In today's fast-paced, constantly connected world, it's nice to slow down occasionally and enjoy old-fashioned pleasures. Here are a few places where you can travel back to a simpler time.
Cerreta Candy Company, Glendale
You won't see any Oompa Loompas at Cerreta Candy Company, but you can still have a magical adventure when you take one of the daily tours offered at this family-owned factory. No golden ticket required.
Savor enticing aromas and watch some of the steps of the candy-making process like mixing, heating, cutting and wrapping. Keep an eye out for a replica candy conveyor belt from the famous I Love Lucy episode. At the end of the 30-minute tour, kids can make their own concoction: a milk chocolate pizza covered with assorted sweet toppings.
MacAlpine's Soda Fountain, Phoenix
MacAlpine's began as a pharmacy with a soda fountain counter almost 90 years ago. While the drugstore may be long gone, people still come in for old-fashioned refreshment—and maybe a chance to see Fonzie in a back booth. It feels that authentic.
MacAlpine's serves up a full slate of goodies guaranteed to roll down your bobby socks—malts, sodas, seltzers, egg creams, sundaes and more. If you have the willpower to wait for dessert, you can dig into a hamburger, sandwich or salad beforehand. Adding to the retro charm is the adjoining antique store selling vintage clothing, collectibles and furniture.
Trail Dust Town, Tucson
Trail Dust Town was built in 1961 as an outdoor shopping center on the outskirts of Tucson's east side. Over the decades, it evolved into a family entertainment venue as the city grew out to meet it.
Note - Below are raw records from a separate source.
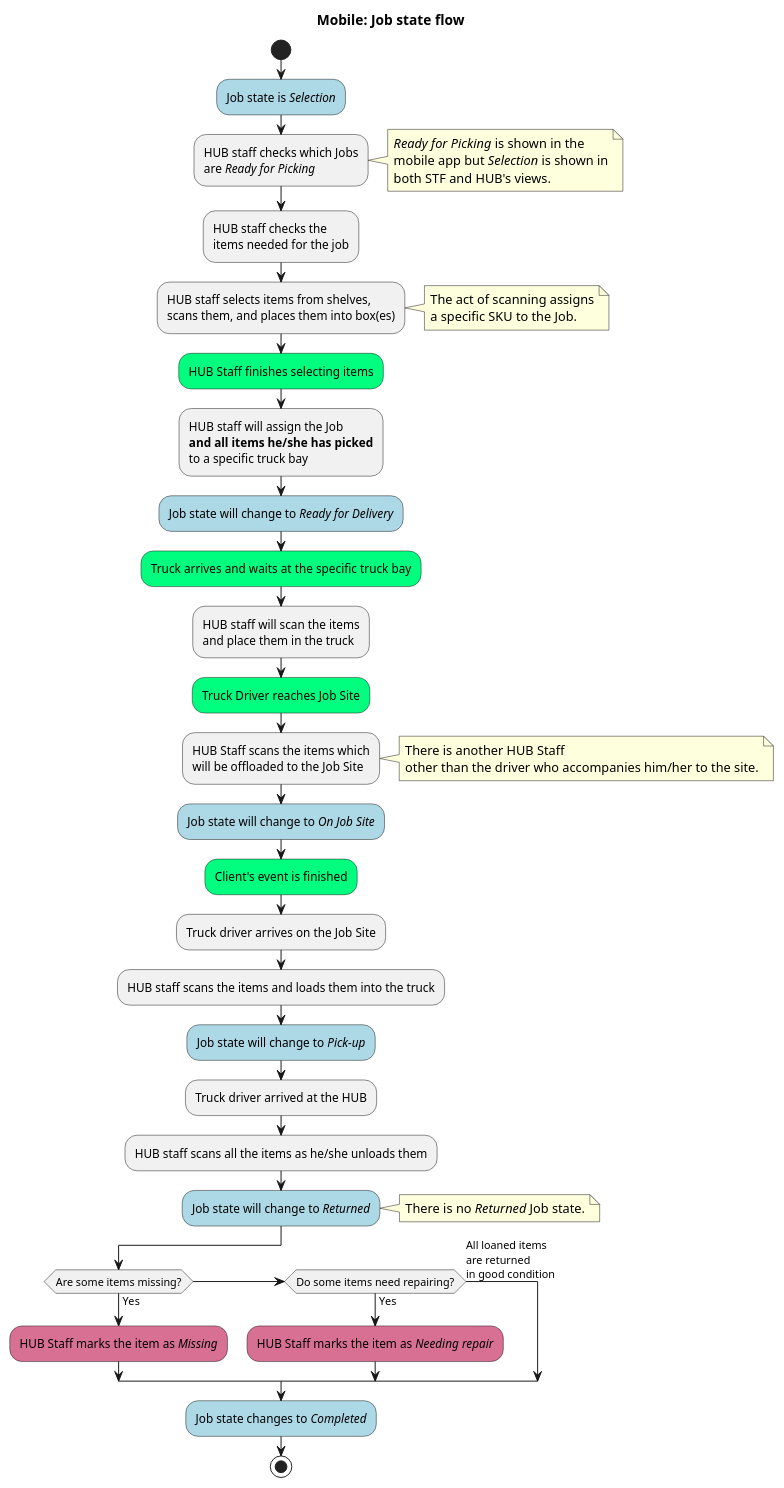
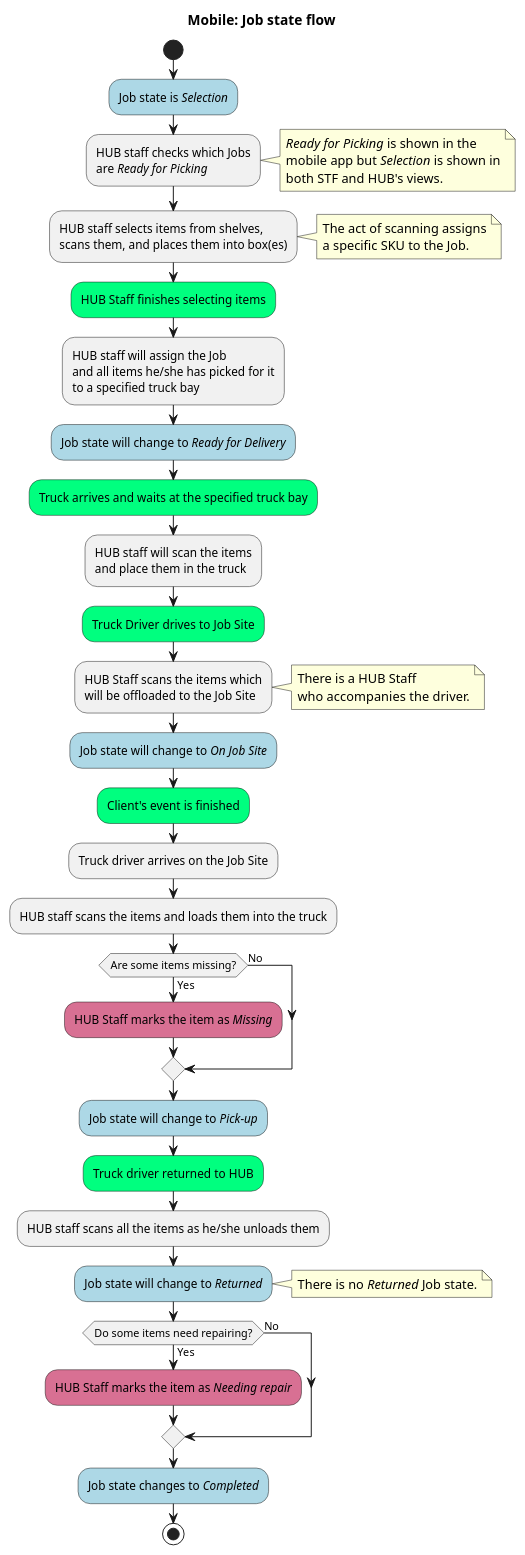
Before and after one commit to jpgacrama/NovariSpecs: the diagram in Mobile/Mobile_JobsToCompleted.pu, drawn with PlantUML.

Commit message:
master: Fixed the diagram for mobile app flow
Missing items are marked by HUB staff as he/she loads back the items from the client's venue

```diff
--- a/Mobile/Mobile_JobsToCompleted.pu
+++ b/Mobile/Mobile_JobsToCompleted.pu
@@ -3,75 +3,75 @@
 @startuml
     title Mobile: Job state flow
     start
 
     #LightBlue:Job state is //Selection//;
 
     :HUB staff checks which Jobs
     are //Ready for Picking//;
 
     note right
         //Ready for Picking// is shown in the 
         mobile app but //Selection// is shown in
         both STF and HUB's views.
     end note
     
-    :HUB staff checks the
-    items needed for the job;
-
     :HUB staff selects items from shelves,
     scans them, and places them into box(es);
 
     note right
         The act of scanning assigns
         a specific SKU to the Job.
     end note
 
     #SpringGreen:HUB Staff finishes selecting items;
 
     :HUB staff will assign the Job 
-    **and all items he/she has picked**
-    to a specific truck bay;
+    and all items he/she has picked for it
+    to a specified truck bay;
 
     #LightBlue:Job state will change to //Ready for Delivery//;
 
-    #SpringGreen:Truck arrives and waits at the specific truck bay;
+    #SpringGreen:Truck arrives and waits at the specified truck bay;
 
     :HUB staff will scan the items
     and place them in the truck;
 
-    #SpringGreen:Truck Driver reaches Job Site;
+    #SpringGreen:Truck Driver drives to Job Site;
     
     :HUB Staff scans the items which
     will be offloaded to the Job Site;
 
     note right
-        There is another HUB Staff
-        other than the driver who accompanies him/her to the site.
+        There is a HUB Staff
+        who accompanies the driver.
     end note
 
     #LightBlue:Job state will change to //On Job Site//;
 
     #SpringGreen:Client's event is finished;
     :Truck driver arrives on the Job Site;
     :HUB staff scans the items and loads them into the truck;
+
+    if(Are some items missing?) then (Yes)
+        #PaleVioletRed:HUB Staff marks the item as //Missing//;
+        else(No)
+    endif
+
     #LightBlue:Job state will change to //Pick-up//;
 
-    :Truck driver arrived at the HUB;
+    #SpringGreen:Truck driver returned to HUB;
     :HUB staff scans all the items as he/she unloads them;
     #LightBlue:Job state will change to //Returned//;
 
     note right
         There is no //Returned// Job state.
     end note
 
-    if(Are some items missing?) then (Yes)
-        #PaleVioletRed:HUB Staff marks the item as //Missing//;
-
-    elseif(Do some items need repairing?) then (Yes)
+    if(Do some items need repairing?) then (Yes)
         #PaleVioletRed:HUB Staff marks the item as //Needing repair//;
-    else(All loaned items\nare returned\nin good condition)
+    else(No)
     endif
 
     #LightBlue:Job state changes to //Completed//;
     stop
 @enduml
```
Anchored by the popular Pinnacle Peak Steakhouse, there are still several specialty shops to browse along with a narrow gauge railroad on a loop track, an antique carousel, a Ferris wheel, a haunted house, a shooting gallery, gold panning, elaborately choreographed stunt shows and plenty more. One of the most recent additions is the Museum of the Horse Soldier, preserving the history of the American military's mounted services.
Sharlot Hall Museum, Prescott
Sharlot Hall Museum (pictured at right) gives visitors a chance to stroll through history and even chat with it.
The museum is built around the site of the First Territorial Governor's Mansion, an elegant log cabin that still stands in its original location. Additional historic buildings are set amidst beautifully landscaped grounds.
The museum was founded by the thoroughly modern Sharlot Mabridth Hall, a poet and activist, who became the first woman to hold public office in Arizona when she was appointed as the territorial historian in 1909.
The museum's living history program features staff and volunteers dressed in period garb offering hands-on demonstrations of frontier-life skills and spinning tales of days that suddenly don't seem so long ago.
Delgadillo's Snow Cap, Seligman
The Route 66 icon, Delgadillo's Snow Cap, opened in 1953 and quickly earned a wacky reputation because of owner Juan Delgadillo's interaction with customers. His freewheeling gags—like squirting patrons with mustard that was actually colored string and offering comically undersized and oversized servings—delighted families for decades. Everyone wanted to stop at the Snow Cap and visit with the man known as the "Clown Prince of Route 66."
When Juan passed away in 2004, his kids carried on the traditions. And just because the Delgadillos are quick with a joke doesn't mean they don't know their way around the kitchen. Tacos, burgers, chicken and shakes are all expertly prepared. Now, who's ready for a little time travel?